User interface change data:
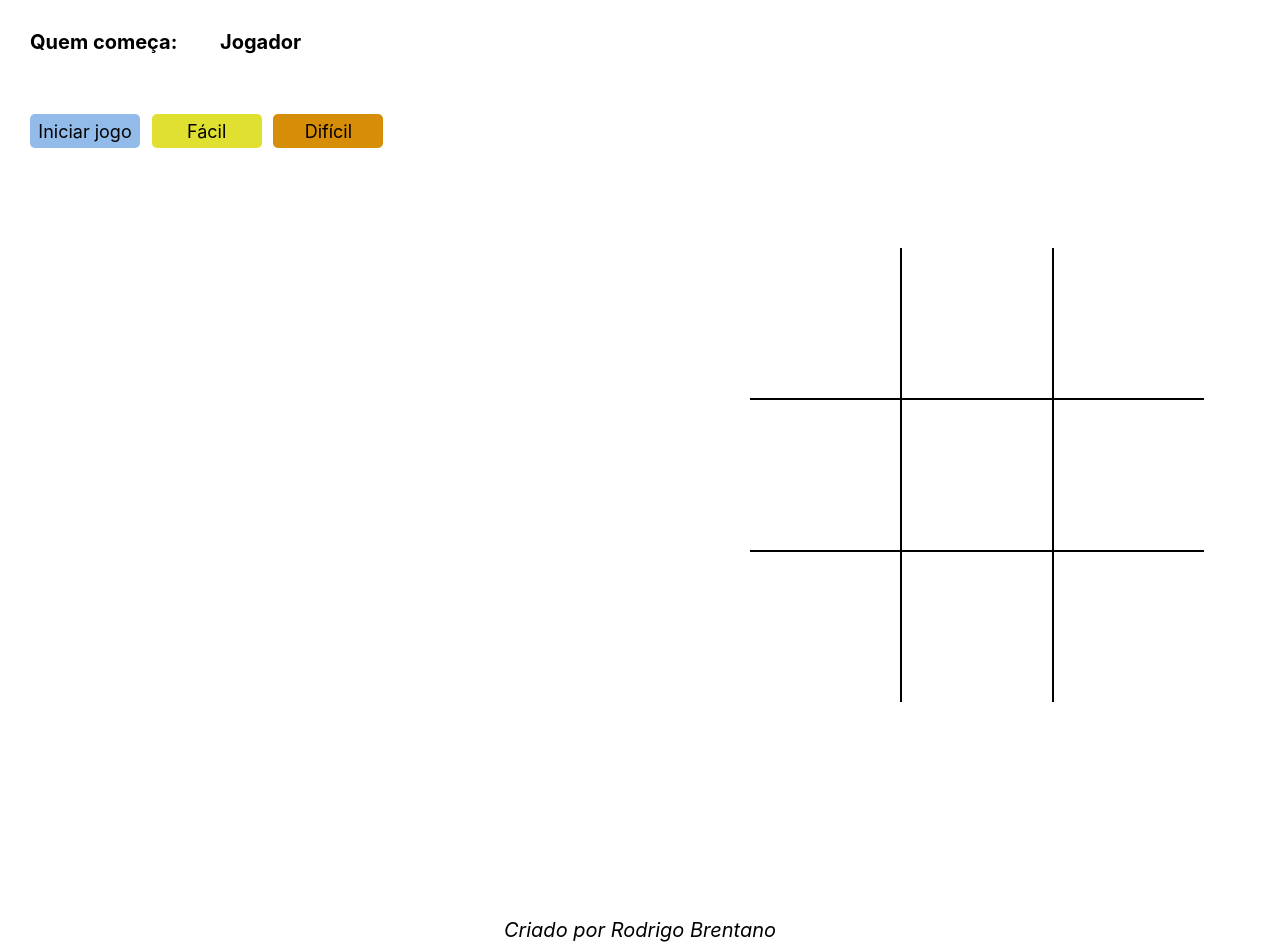
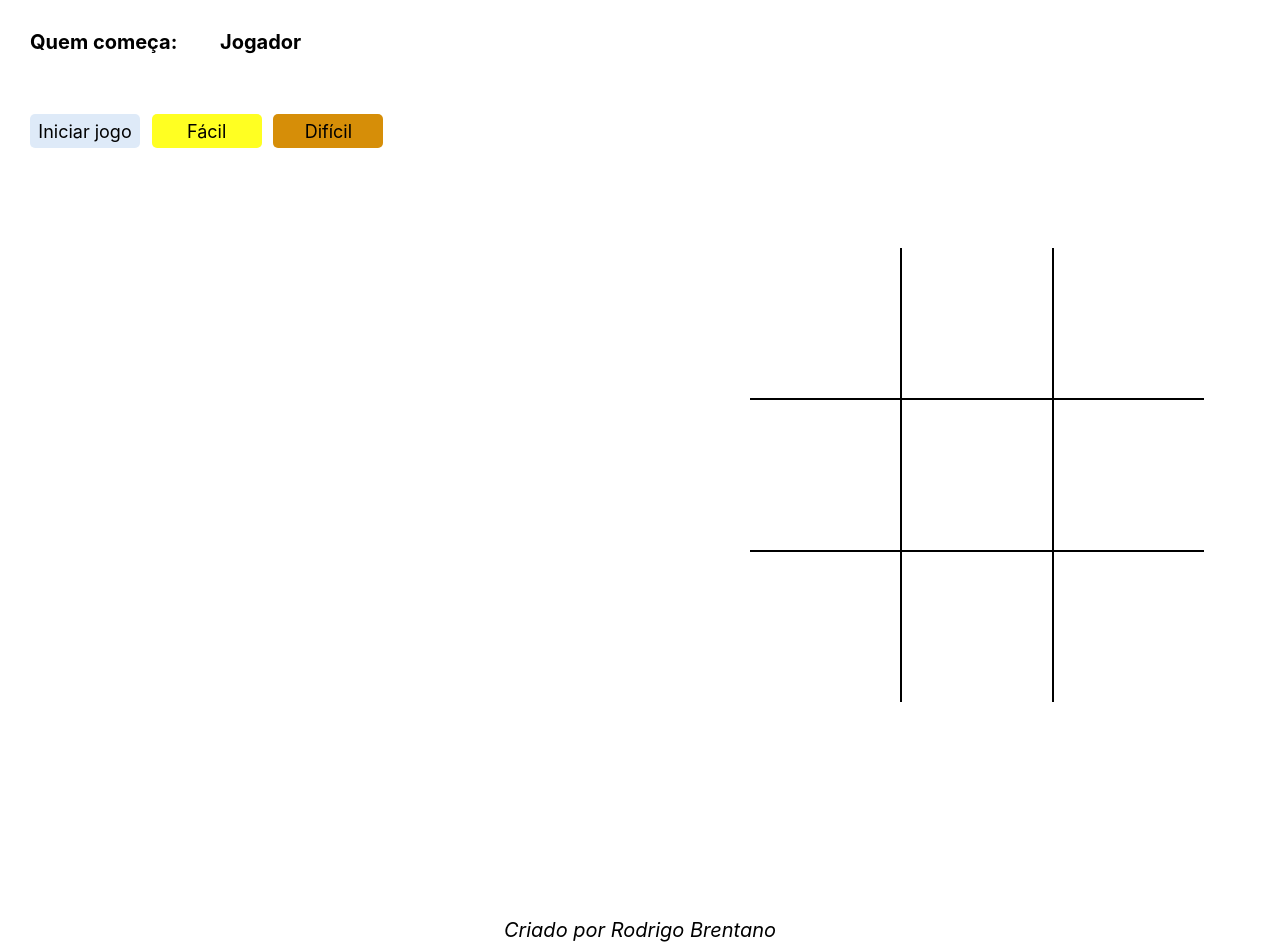
Before and after one commit to RodrigoBJJ94/jogo-da-velha-vs-cpu-javascript-html-css, a plain HTML site: page index.html in a window 1280 px wide. In both pictures the pointer is over the button "Iniciar jogo". Drawn offline with Linux system fonts and the light colour scheme.

Commit message:
Version 1.26

```diff
--- a/assets/css/style.css
+++ b/assets/css/style.css
@@ -20,17 +20,29 @@ button {
     border-radius: 0.5rem;
 }
 
+button:hover {
+    background-color: rgba(146, 187, 233, 0.3);
+}
+
 .button-b {
     margin-left: -2rem;
-    background: rgb(224, 224, 49);
+    background: rgb(255, 255, 34);
     border: none;
     border-radius: 0.5rem;
+}
+
+.button-b:hover {
+    background: rgba(255, 255, 34, 0.3);
 }
 
 .b2 {
     background: rgb(214, 142, 8);
     border: none;
     border-radius: 0.5rem;
+}
+
+.b2:hover {
+    background: rgba(214, 142, 8, 0.3);
 }
 
 footer p {
```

== Your objective ==
The reply must contain every entry above, exactly as written, and none of the pictures.

== Answer to the problem ==
Before and after one commit to RodrigoBJJ94/jogo-da-velha-vs-cpu-javascript-html-css, a plain HTML site: page index.html in a window 1280 px wide. In both pictures the pointer is over the button "Iniciar jogo". Drawn offline with Linux system fonts and the light colour scheme.

Commit message:
Version 1.26

```diff
--- a/assets/css/style.css
+++ b/assets/css/style.css
@@ -20,17 +20,29 @@ button {
     border-radius: 0.5rem;
 }
 
+button:hover {
+    background-color: rgba(146, 187, 233, 0.3);
+}
+
 .button-b {
     margin-left: -2rem;
-    background: rgb(224, 224, 49);
+    background: rgb(255, 255, 34);
     border: none;
     border-radius: 0.5rem;
+}
+
+.button-b:hover {
+    background: rgba(255, 255, 34, 0.3);
 }
 
 .b2 {
     background: rgb(214, 142, 8);
     border: none;
     border-radius: 0.5rem;
+}
+
+.b2:hover {
+    background: rgba(214, 142, 8, 0.3);
 }
 
 footer p {
```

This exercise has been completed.